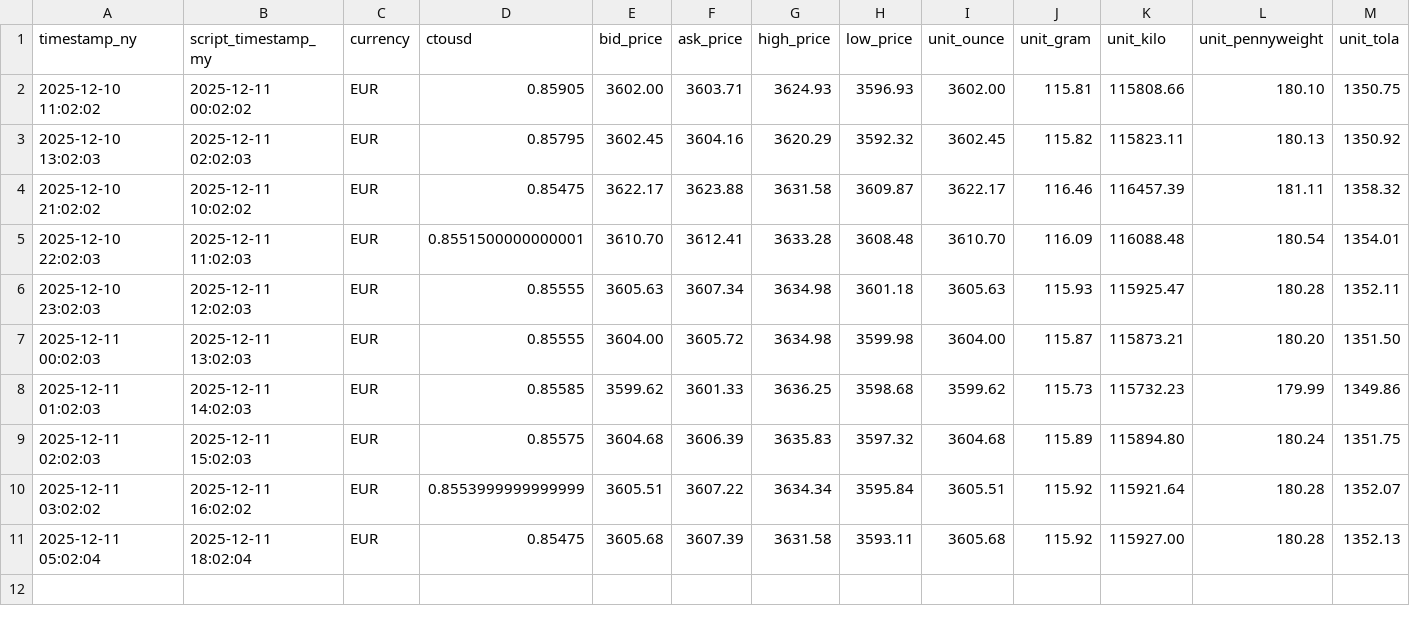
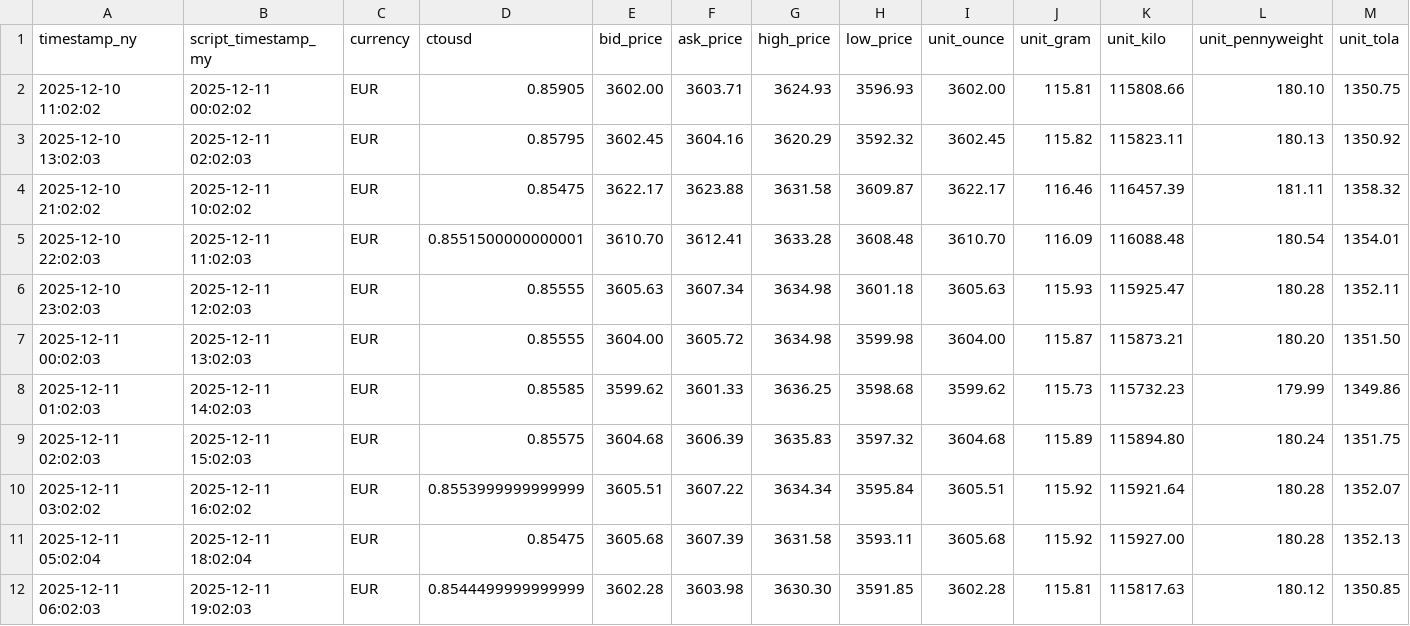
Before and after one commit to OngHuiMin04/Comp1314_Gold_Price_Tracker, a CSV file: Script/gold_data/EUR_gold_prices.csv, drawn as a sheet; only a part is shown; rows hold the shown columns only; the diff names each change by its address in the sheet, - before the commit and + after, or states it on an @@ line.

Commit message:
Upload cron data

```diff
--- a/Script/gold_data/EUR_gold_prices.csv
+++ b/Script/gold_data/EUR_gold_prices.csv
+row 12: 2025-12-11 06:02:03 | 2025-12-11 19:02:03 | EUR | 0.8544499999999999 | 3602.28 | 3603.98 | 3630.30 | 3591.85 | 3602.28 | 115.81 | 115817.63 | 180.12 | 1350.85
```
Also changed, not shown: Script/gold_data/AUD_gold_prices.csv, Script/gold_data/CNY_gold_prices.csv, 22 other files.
------------
Work to be completed: When copying the listing, print each line exactly but leave out every picture.

Completed exercise:
Before and after one commit to OngHuiMin04/Comp1314_Gold_Price_Tracker, a CSV file: Script/gold_data/EUR_gold_prices.csv, drawn as a sheet; only a part is shown; rows hold the shown columns only; the diff names each change by its address in the sheet, - before the commit and + after, or states it on an @@ line.

Commit message:
Upload cron data

```diff
--- a/Script/gold_data/EUR_gold_prices.csv
+++ b/Script/gold_data/EUR_gold_prices.csv
+row 12: 2025-12-11 06:02:03 | 2025-12-11 19:02:03 | EUR | 0.8544499999999999 | 3602.28 | 3603.98 | 3630.30 | 3591.85 | 3602.28 | 115.81 | 115817.63 | 180.12 | 1350.85
```
Also changed, not shown: Script/gold_data/AUD_gold_prices.csv, Script/gold_data/CNY_gold_prices.csv, 22 other files.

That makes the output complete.